Survey respondents from the report Privacy and Information Sharing were presented with six hypothetical scenarios, each of which involved sharing some level of personal data in exchange for using a product or service.
Though the majority of Americans think most video games players are men, equal numbers of men and women report playing video games. Yet, men are twice as likely to call themselves “gamers.”
Take our 3-question quiz to see how your level of concern about climate change compares with people in 40 different nations in our survey
Public trust in the government remains near historic lows. Only 19% of Americans today say they can trust the government in Washington to do what is right “just about always” (3%) or “most of the time” (16%).

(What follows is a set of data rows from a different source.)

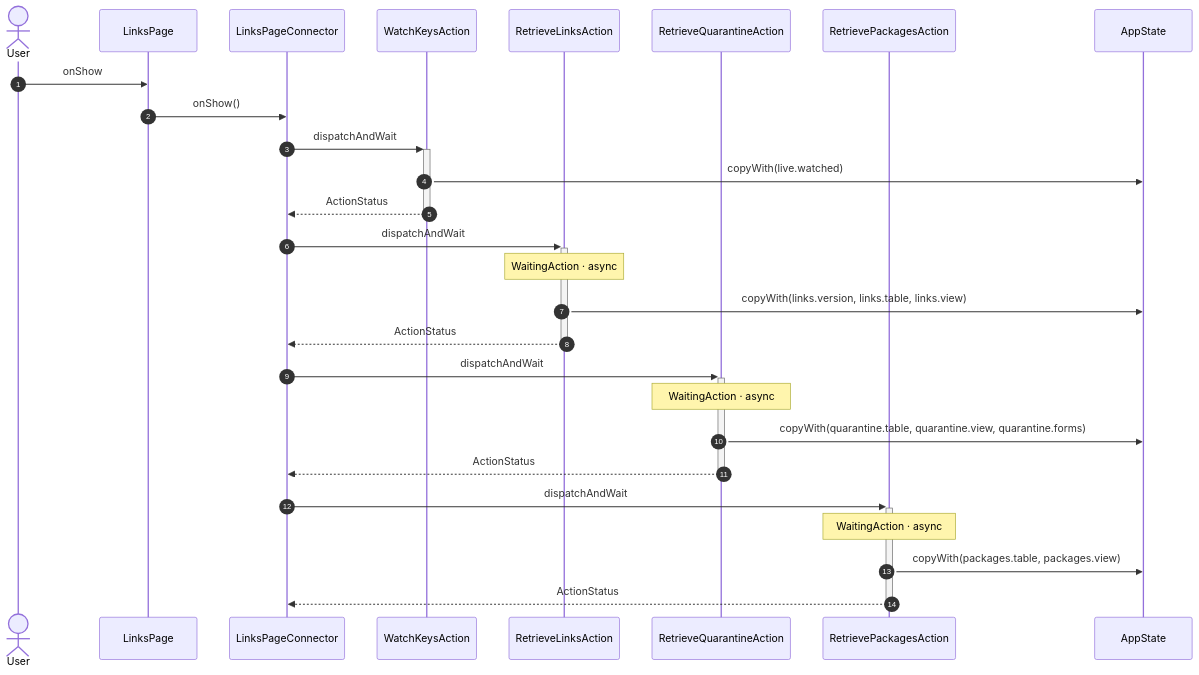
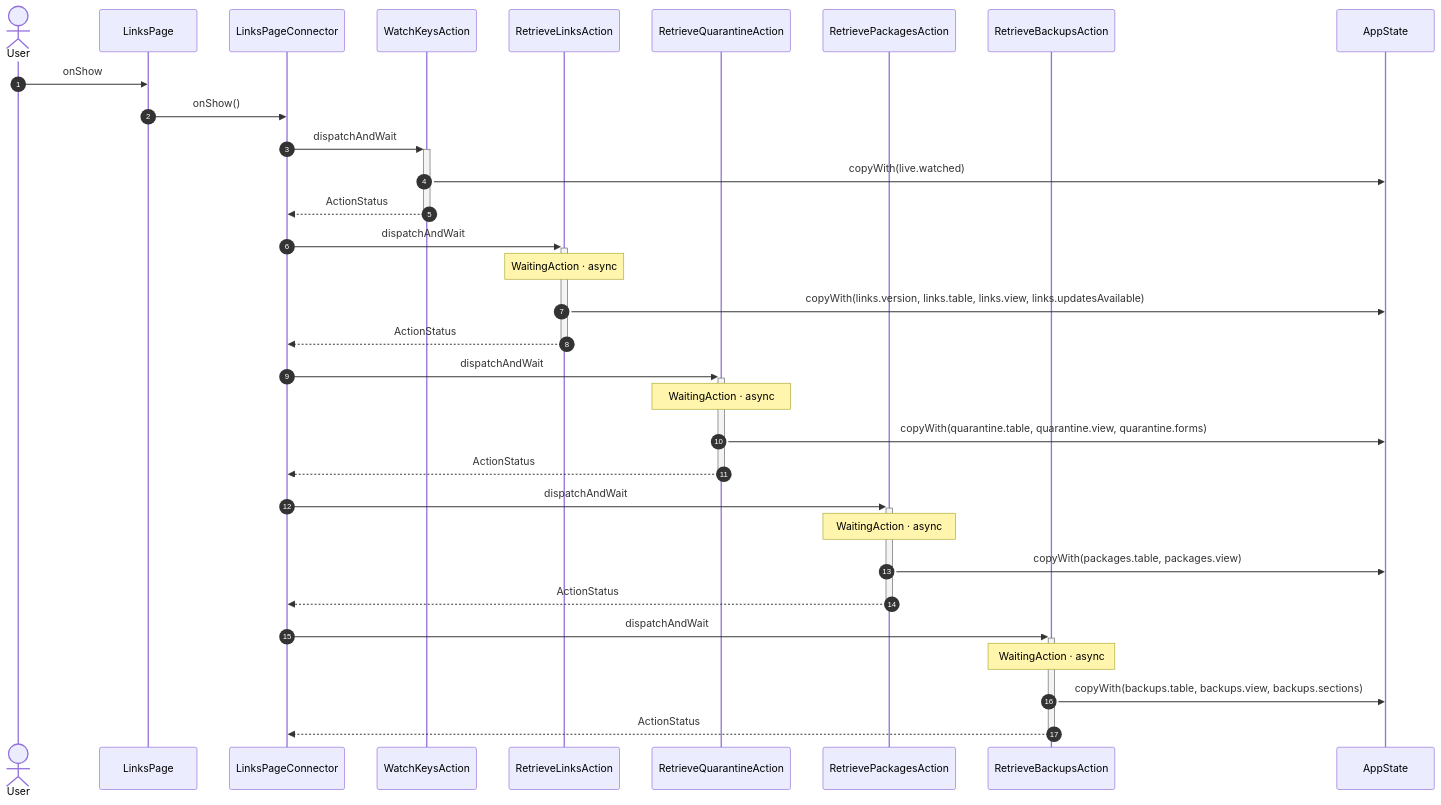
Before and after one commit to gencto/wyrm: the third of 9 diagrams in studio/docs/flows/links.md, drawn with Mermaid. The commit also changed other lines of this file and 131 other files, not shown here.

````diff
--- a/studio/docs/flows/links.md
+++ b/studio/docs/flows/links.md
@@ -30,30 +53,35 @@
 ```mermaid
 sequenceDiagram
     autonumber
     actor User
     participant UI as LinksPage
     participant VM as LinksPageConnector
     participant A1 as WatchKeysAction
     participant A2 as RetrieveLinksAction
     participant A3 as RetrieveQuarantineAction
     participant A4 as RetrievePackagesAction
+    participant A5 as RetrieveBackupsAction
     participant ST as AppState
 
     User->>UI: onShow
     UI->>VM: onShow()
     VM->>+A1: dispatchAndWait
     A1->>ST: copyWith(live.watched)
     A1-->>-VM: ActionStatus
     VM->>+A2: dispatchAndWait
     Note over A2: WaitingAction · async
-    A2->>ST: copyWith(links.version, links.table, links.view)
+    A2->>ST: copyWith(links.version, links.table, links.view, links.updatesAvailable)
     A2-->>-VM: ActionStatus
     VM->>+A3: dispatchAndWait
     Note over A3: WaitingAction · async
     A3->>ST: copyWith(quarantine.table, quarantine.view, quarantine.forms)
     A3-->>-VM: ActionStatus
     VM->>+A4: dispatchAndWait
     Note over A4: WaitingAction · async
     A4->>ST: copyWith(packages.table, packages.view)
     A4-->>-VM: ActionStatus
+    VM->>+A5: dispatchAndWait
+    Note over A5: WaitingAction · async
+    A5->>ST: copyWith(backups.table, backups.view, backups.sections)
+    A5-->>-VM: ActionStatus
 ```
````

More Americans are using their smartphones during their job search, whether to look up information about a job, create a resume or cover letter, or fill out a job application.
Pew Research Center performed an analysis of 1,041,336 apps in the Google Play Store as of September 2014 to determine the specific permissions requested by each app.
In nations with high levels of carbon emissions per capita, including the U.S., Australia, Canada and Russia, publics are less likely to express strong worries about climate change.
Highlights from the Pew Research report “U.S. Public Becoming Less Religious.” There has been a modest drop in overall rates of belief in God and participation in religious practices. But religiously affiliated Americans are as observant as before.
Between 1996 and 2000, an average of 191 intentional fires were reported each year, accounting for 52% of all church fires. That average dropped to 74 intentional fires per year between 2010 and 2014, or 48% of all church fires.
A majority of the public says science and religion often conflict, but fewer say science conflicts with their own beliefs. And highly religious Americans are less likely than others to see conflict between faith and science.